Harness your full personal capability using keyword association
Write fast - as quickly as in 10-15 minutes from scratch to gaming table
Be more varied than ever - avoid cliched anti-climatic story arcs
How... [click here for more]
Adventure Design in Practice is a structured analysis on my upcoming next adventure that will hit the gaming table with my regular group in three days from the time of writing this. It is my personal preparation work in a documented format with designer notes in a classic game master guide style.
I analyze collaborative storytelling and how it can be fused with more linear story... [click here for more]
Encounters are the motor of your storytelling. The way they are structured contributes the most to your table top experience.
I've compiled a collection of design principles for encounters using my business consultancy skillset. It's been refeshing to deploy those practices to role playing domain and I feel it has given me a new angle to the subject in general.
Key highlights and learning include:... [click here for more]
I was inspired by reading news articles and the themes our society is dealing with today like planned parenthood, gun control, animal rights etc. and considered they would make nice pastiches if adopted to RPG plots.
Please note I've written all of the plot examples for D&D-like fantasy settings.
Animal rights: A local ruler organizes brutal gladiatorial fights... [click here for more]
New version 3.1 is now available with more printer friendly layout!
As a game master, when planning an adventure and writing the characters, I benefit of a template to study various motivations and strategies that characters may use when attempting to get what they want. The template also works as a nice GM screen printout to improvise dialogue between characters - all you need to... [click here for more]
Back in the old day, role playing systems suggested to describe a character using eye color, hair color, personality etc. I remember myself rolling for height and weight of a character with very little purpose to the actual gameplay.
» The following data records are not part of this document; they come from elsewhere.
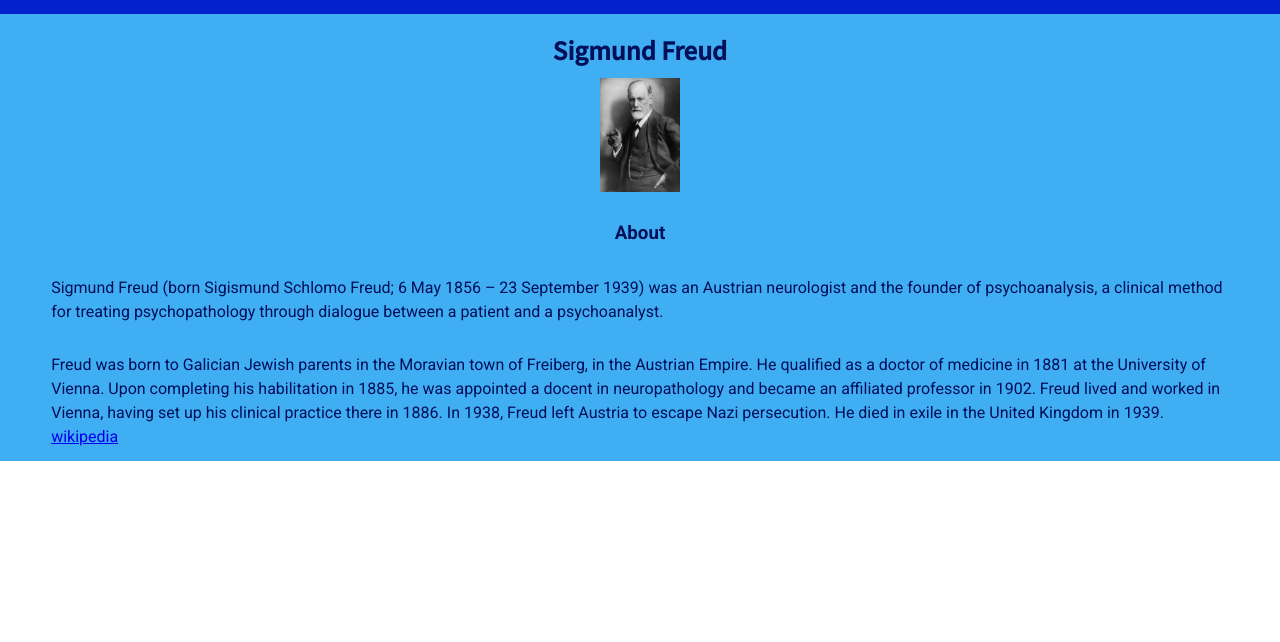
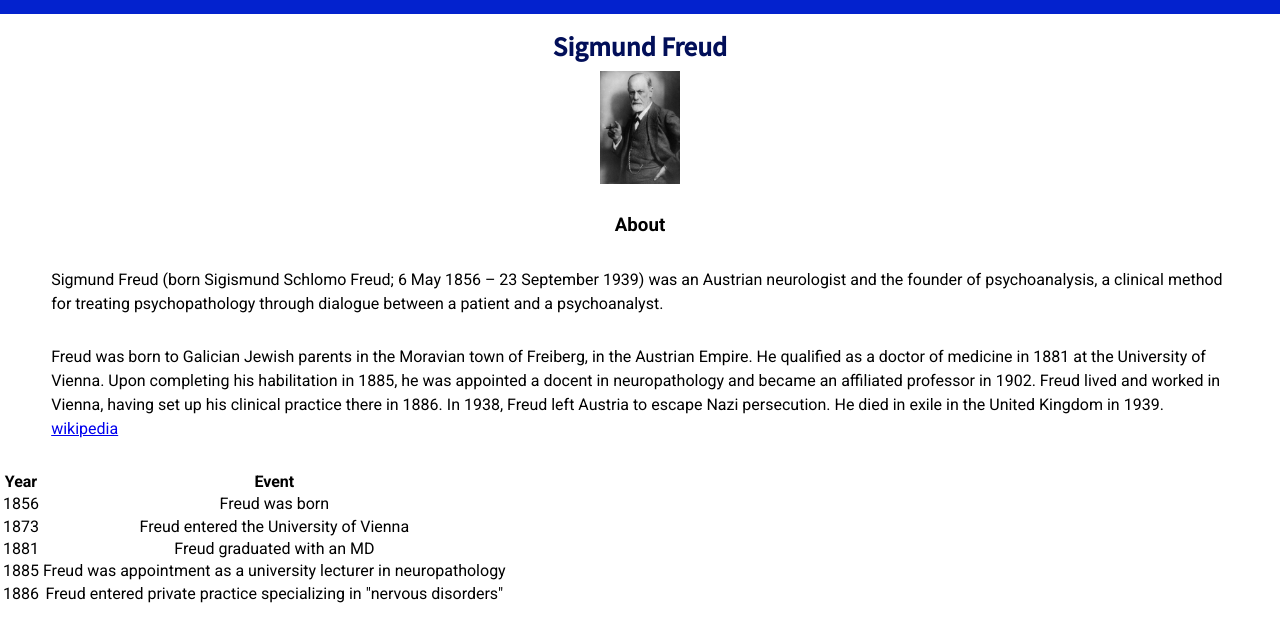
Before and after one commit to elireiner/tribute-page-for-freud, a plain HTML site: page index.html in a window 1280 px wide. Shown: the part 66-708 px from the top of the page. Drawn offline with nearby package versions, Linux system fonts and the light colour scheme.

Commit message:
Add timeline Add normalize.css

```diff
--- a/index.html
+++ b/index.html
@@ -4,7 +4,12 @@
 <head>
     <meta name="viewport" content="width=device-width, initial-scale=1.0">
     <title>Tribute to Freud</title>
-    <link href="https://fonts.googleapis.com/css2?family=Noto+Sans+JP:wght@400;500&family=Roboto:ital,wght@0,400;0,700;1,400;1,700&display=swap" rel="stylesheet">
+    <link
+        href="https://fonts.googleapis.com/css2?family=Noto+Sans+JP:wght@400;500&family=Roboto:ital,wght@0,400;0,700;1,400;1,700&display=swap"
+        rel="stylesheet">
+    <link rel="stylesheet" href="https://cdnjs.cloudflare.com/ajax/libs/normalize/8.0.1/normalize.css"
+        integrity="sha512-oHDEc8Xed4hiW6CxD7qjbnI+B07vDdX7hEPTvn9pSZO1bcRqHp8mj9pyr+8RVC2GmtEfI2Bi9Ke9Ass0as+zpg=="
+        crossorigin="anonymous" />
     <link rel="stylesheet" type="text/css" href="style.css">
 </head>
 
@@ -13,7 +18,7 @@
         <h1>Tribute Page</h1>
     </header>
     <main id="main">
-        <section class="about whisper">
+        <section class="about">
             <div class="img-div">
                 <h2 class="title">Sigmund Freud</h2>
                 <img class="img" src="sigmund-freud-400399_640.jpg" alt="An image of Sigmund Freud smoking">
@@ -29,9 +34,42 @@
                 affiliated professor in 1902.
                 Freud lived and worked in Vienna, having set up his clinical practice there in 1886. In 1938, Freud left
                 Austria to escape Nazi persecution.
-                He died in exile in the United Kingdom in 1939. <a
-                    href="https://en.wikipedia.org/wiki/Sigmund_Freud" target="_blank">wikipedia</a></p>
+                He died in exile in the United Kingdom in 1939. <a href="https://en.wikipedia.org/wiki/Sigmund_Freud"
+                    target="_blank">wikipedia</a></p>
         </section>
+        <section class="timeline">
+            <table>
+                <thead>
+                    <tr>
+                        <th>Year</th>
+                        <th>Event</th>
+                    </tr>
+                </thead>
+                <tbody>
+                    <tr>
+                        <td>1856</td>
+                        <td>Freud was born</td>
+                    </tr>
+                    <tr>
+                        <td>1873</td>
+                        <td>Freud entered the University of Vienna</td>
+                    </tr>
+                    <tr>
+                        <td>1881</td>
+                        <td>Freud graduated with an MD</td>
+                    </tr>
+                    <tr>
+                        <td>1885</td>
+                        <td>Freud was appointment as a university lecturer in neuropathology</td>
+                    </tr>
+                    <tr>
+                        <td>1886</td>
+                        <td>Freud entered private practice specializing in "nervous disorders"</td>
+                    </tr>
+                </tbody>
+            </table>
+        </section>
+
     </main>
 </body>
 
```
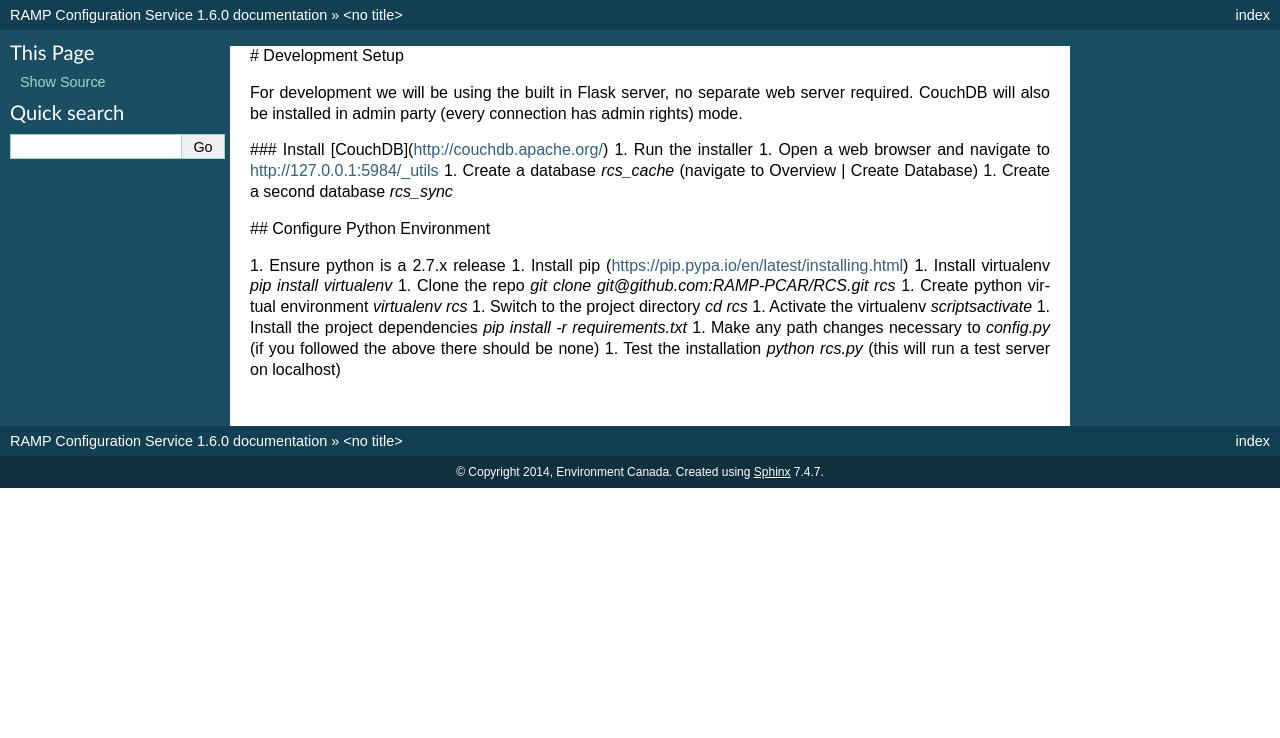
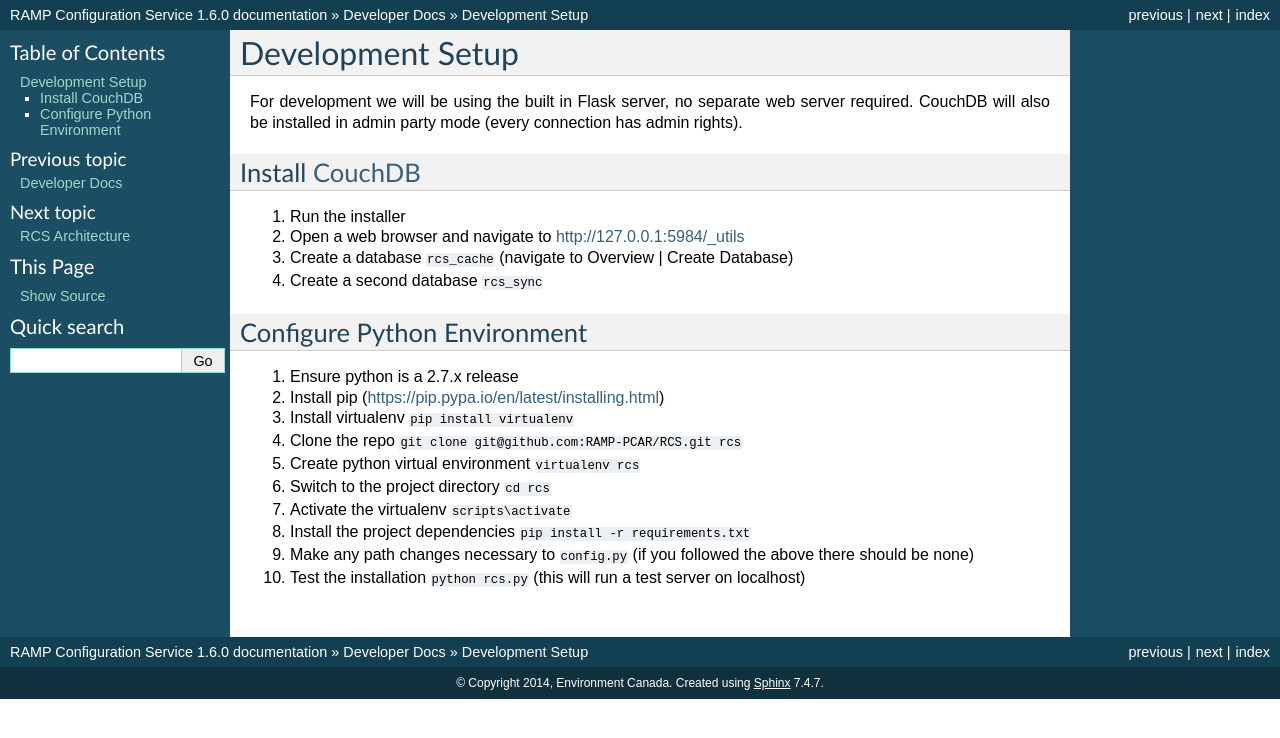
Before and after one commit to fgpv-vpgf/rcs, a Sphinx documentation site: the page built from docs/dev/setup.rst, in a window 1280 px wide. Shown: the top 738 px of the page. Built offline with Sphinx 7.4.7, drawn with Linux system fonts in a browser that asks for light colours; pages that are not in the unit, such as notebooks, are missing from menus.

Commit message:
add dev setup to docs (sorry Jack)

```diff
--- a/docs/dev/index.rst
+++ b/docs/dev/index.rst
@@ -6,6 +6,7 @@ These docs cover the internal workings of RCS.
 .. toctree::
     :maxdepth: 2
 
+    setup
     architecture
     building
     api
--- a/docs/dev/setup.rst
+++ b/docs/dev/setup.rst
@@ -1,24 +1,26 @@
-# Development Setup
+Development Setup
+=================
 
 For development we will be using the built in Flask server, no separate web server
-required.  CouchDB will also be installed in admin party (every connection has admin
-rights) mode.
+required.  CouchDB will also be installed in admin party mode (every connection
+has admin rights).
 
-### Install [CouchDB](http://couchdb.apache.org/)
-1. Run the installer
-1. Open a web browser and navigate to http://127.0.0.1:5984/_utils
-1. Create a database `rcs_cache` (navigate to Overview | Create Database)
-1. Create a second database `rcs_sync`
+Install `CouchDB <http://couchdb.apache.org/>`_
+-----------------------------------------------
+#. Run the installer
+#. Open a web browser and navigate to http://127.0.0.1:5984/_utils
+#. Create a database ``rcs_cache`` (navigate to Overview | Create Database)
+#. Create a second database ``rcs_sync``
 
-## Configure Python Environment
-
-1. Ensure python is a 2.7.x release
-1. Install pip (https://pip.pypa.io/en/latest/installing.html)
-1. Install virtualenv `pip install virtualenv`
-1. Clone the repo `git clone git@github.com:RAMP-PCAR/RCS.git rcs`
-1. Create python virtual environment `virtualenv rcs`
-1. Switch to the project directory `cd rcs`
-1. Activate the virtualenv `scripts\activate`
-1. Install the project dependencies `pip install -r requirements.txt`
-1. Make any path changes necessary to `config.py` (if you followed the above there should be none)
-1. Test the installation `python rcs.py` (this will run a test server on localhost)
+Configure Python Environment
+----------------------------
+#. Ensure python is a 2.7.x release
+#. Install pip (https://pip.pypa.io/en/latest/installing.html)
+#. Install virtualenv ``pip install virtualenv``
+#. Clone the repo ``git clone git@github.com:RAMP-PCAR/RCS.git rcs``
+#. Create python virtual environment ``virtualenv rcs``
+#. Switch to the project directory ``cd rcs``
+#. Activate the virtualenv ``scripts\activate``
+#. Install the project dependencies ``pip install -r requirements.txt``
+#. Make any path changes necessary to ``config.py`` (if you followed the above there should be none)
+#. Test the installation ``python rcs.py`` (this will run a test server on localhost)
```
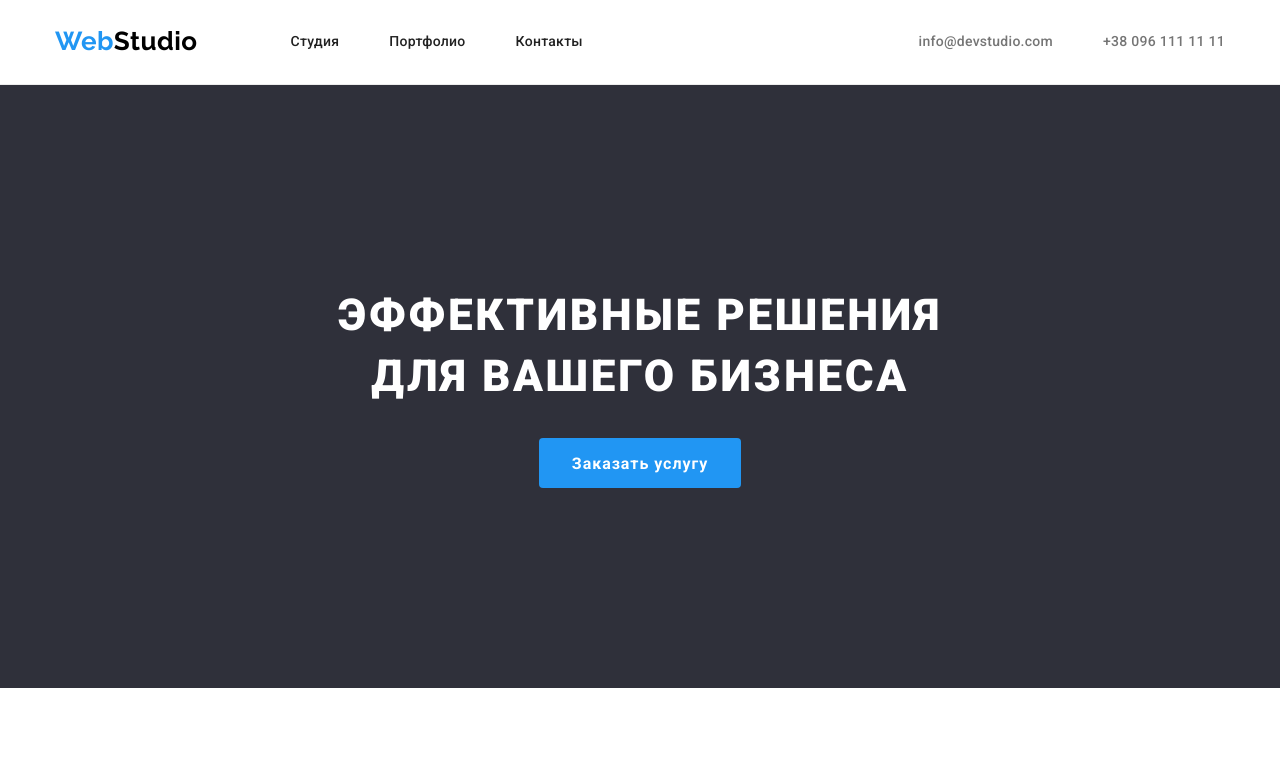
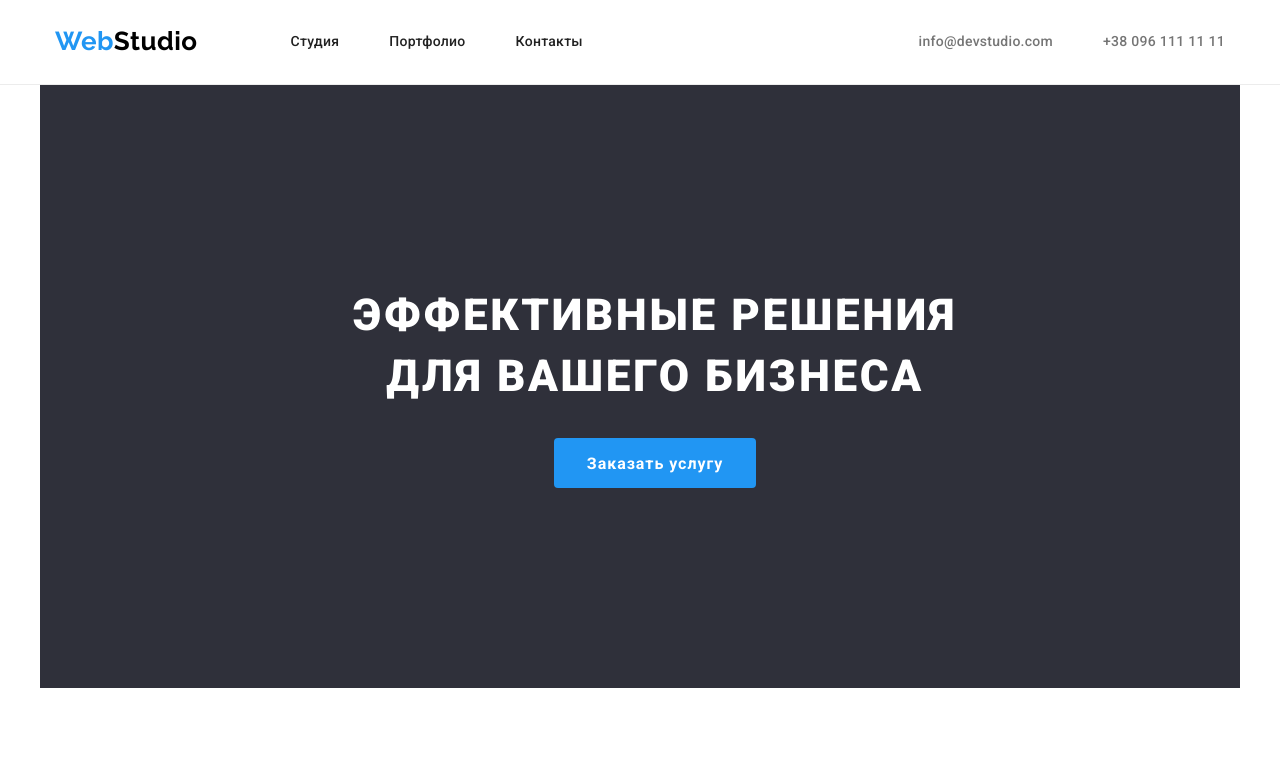
Before and after one commit to Tvvistergrv/goit-markup-hw-03, a plain HTML site: page index.html in a window 1280 px wide. Shown: the top 779 px of the page. Drawn offline with nearby package versions, Linux system fonts and the light colour scheme.

Commit message:
Update style.css

```diff
--- a/css/style.css
+++ b/css/style.css
@@ -73,6 +73,7 @@ body {
     background-color: var(--primary-white-color);
     border-bottom: 1px solid var(--border-color);
     margin: 0;
+
 }
 
 .link-logo {
@@ -154,7 +155,11 @@ body {
 /* hero */
 .hero {
     background-color: var(--background-color-darkfone);
-
+    width: 1200px;
+        margin-left: auto;
+        margin-right: auto;
+        padding-left: 15px;
+        padding-right: 15px;
 }
 
 
```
Later came systems like FATE, Dungeon World and Hillfolk that introduced traits, bonds and character relationships as core mechanics of the game.
I'm a big admirer... [click here for more]